Column: Powell betrayed his values once. Republicans backing Trump today have none to betray
Colin L. Powell led an extraordinary life: a son of immigrants who rose from the Bronx to lead the United States in both arms and diplomacy, the first Black American to be a White House national security advisor, chairman of the Joint Chiefs of Staff and secretary of State. In death he is rightly heralded — except for the one thing he called “a blot” on his record.
That stain, as the Associated Press described it, was described high in his obituaries. And today’s Republican “leaders” should pay heed as they contemplate their own epitaphs.
Powell, as President George W. Bush’s first secretary of State, acquiesced in 2003 to become the administration’s international salesman for war against Iraq. He and his advisors had doubted the intelligence reports claiming that Saddam Hussein was building an arsenal of weapons of mass destruction — and distrusted the warmongering Vice President Dick Cheney and Secretary of Defense Donald Rumsfeld. Yet Powell proceeded with his now-infamous televised speech to the United Nations Security Council, as many of us who covered him cringed, unpersuaded that he was persuaded by the intel even as he sold it to the world.
Two years later, after the intelligence indeed proved wrong and U.S. troops were dying in a quagmire, Powell acknowledged his “painful” role in starting a war under false pretenses. “It’s a blot,” he told Barbara Walters in an ABC News interview, and it “will always be a part of my record.”
Nearly a generation later, Republican officeholders in Washington and the states show no such self-awareness and contrition as they’ve allowed themselves to be swept up by the prevailing political pressures. They continue to deny, excuse and otherwise normalize the threat to democracy that is Donald Trump and his Big Lie about his stolen reelection “landslide.” They contribute, or at a minimum acquiesce, in undermining much of the nation’s faith in elections. And most of these Republicans don’t really believe what they’re saying, least of all in supporting a man whom many of them revile. They concede as much privately.
Powell condemned Trump early on as “a national disgrace and an international pariah,” and only grew further persuaded with time of the man’s unfitness for office, and said so. Unlike him, Trump’s Republican enablers and sycophants — Sens.

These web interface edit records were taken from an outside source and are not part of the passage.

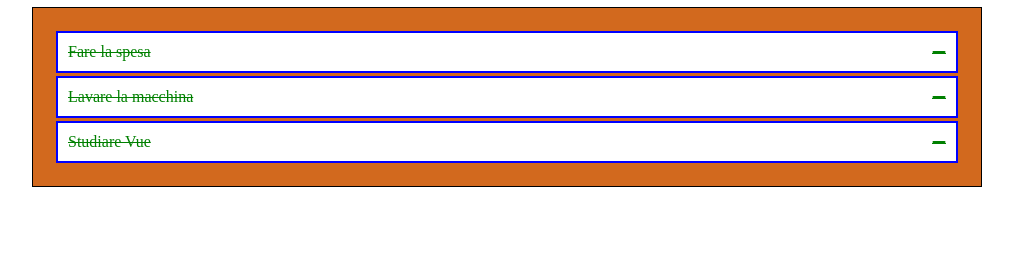
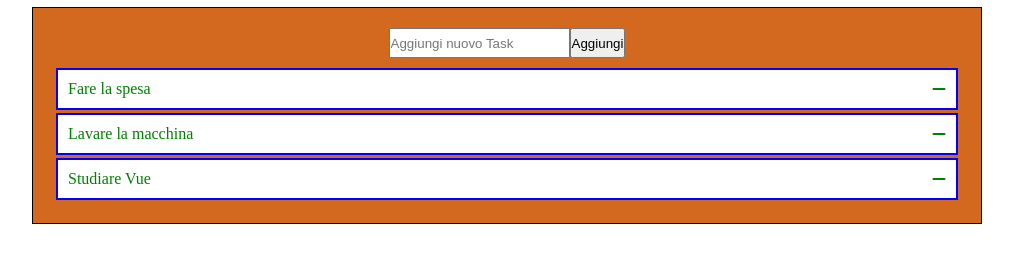
Before and after one commit to LeoSallu/vue-todolist, a plain HTML site: page index.html in a window 1280 px wide. Shown: the part 90-352 px from the top of the page, without its empty margins (133-1146 px from the left). Drawn offline with nearby package versions, Linux system fonts and the light colour scheme.

Commit message:
Completato Milestone 3 + bonus 1

```diff
--- a/css/style.css
+++ b/css/style.css
@@ -56,3 +56,9 @@ List
     font-weight: bold;
     color: yellow;
 }
+.add_list_item{
+    display: flex;
+    justify-content: center;
+    height: 30px;
+    margin-bottom: 10px;
+}
--- a/index.html
+++ b/index.html
@@ -18,7 +18,12 @@
         </header>
         <main>
             <div class="container">
-                <!-- Lista  -->
+            <!-- Form per aggiungere nuovo todo -->
+            <div class="add_list_item">
+                <input type="text" v-model="newTask" @keydown.enter="addTask" placeholder="Aggiungi nuovo Task">
+                <button @click="addTask">Aggiungi</button>
+            </div>
+            <!-- Lista  -->
                 <ul class="todolist">
                     <!-- Elemento Lista  -->
                     <li @click="toggleDone(index)" v-for="(lista,index) in list" class="list_item" :class="{check:list[index].done}">
@@ -32,15 +37,14 @@
                     Non ci sono task nella lista.
                 </div>
                 <!-- /Messaggio nessun Task -->
-                <!-- /Lista  -->
+            <!-- /Lista  -->
             </div>
         </main>
-
     </div>
-    <!-- App Vue  -->
-    <!-- vue -->
+    <!-- /App Vue  -->
+    <!-- VUE CDN-->
     <script src="https://unpkg.com/vue@3/dist/vue.global.js"></script>
-    <!-- my js  -->
+    <!-- My JS -->
     <script src="js/main.js"></script>
 </body>
 </html>
--- a/js/main.js
+++ b/js/main.js
@@ -9,17 +9,18 @@ createApp({
         list:[
             {
                 text:'Fare la spesa',
-                done: true
+                done: false
             },
             {
                 text:'Lavare la macchina',
-                done: true
+                done: false
             },
             {
                 text:'Studiare Vue',
-                done: true
+                done: false
             }
-             ]
+             ],
+        newTask:''
     }
   },
   methods:{
@@ -30,6 +31,13 @@ createApp({
     // Remove List
     removeListItem(index) {
         this.list.splice(index, 1);
+    },
+    // Add New Task
+    addTask() {
+        if (this.newTask.trim() !== '') {
+            this.list.push({ text: this.newTask, done: false });
+            this.newTask = '';
+        }
     }
 }
 }).mount('#app');
```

Lindsey Graham of South Carolina, Ted Cruz of Texas, Charles E. Grassley of Iowa and so many more — have tried to bury their own past denunciations of Trump. I promise them, however, that obituary writers will resurrect those words and document their craven reversals. Among the damning quotes from before these men had their come-to-Trump conversions: Trump is “a race-baiting, xenophobic religious bigot” (Graham) and “a pathological liar” who’s an “utterly amoral” “narcissist.” (Cruz).
Those words were true when they were uttered more than five years ago, and they remain truer than ever, validated many times over by Trump’s behavior both in office and as a sore loser, the first president in U.S. history to refuse to acknowledge his electoral defeat and permit the peaceful transfer of power. Yet Republican leaders are complicit in his assault on elections both by their acts — sham “audits,” gross exaggerations of 2020 “irregularities,” state laws to suppress votes and, as in California’s gubernatorial recall, preemptive claims of fraud even before results are in — and by their failures to act and speak out.
Should this trend continue to weaken the foundations of democracy, so that Americans no longer accept an election result with which they disagree — that already describes most Republicans — then the Republican Party’s leaders will have worse than blots on their records. Their mistakes will not be exceptions to otherwise laudable service. The stain will define their legacies.
A cure for the common opinion
Get thought-provoking perspectives with our weekly newsletter.
You may occasionally receive promotional content from the Los Angeles Times.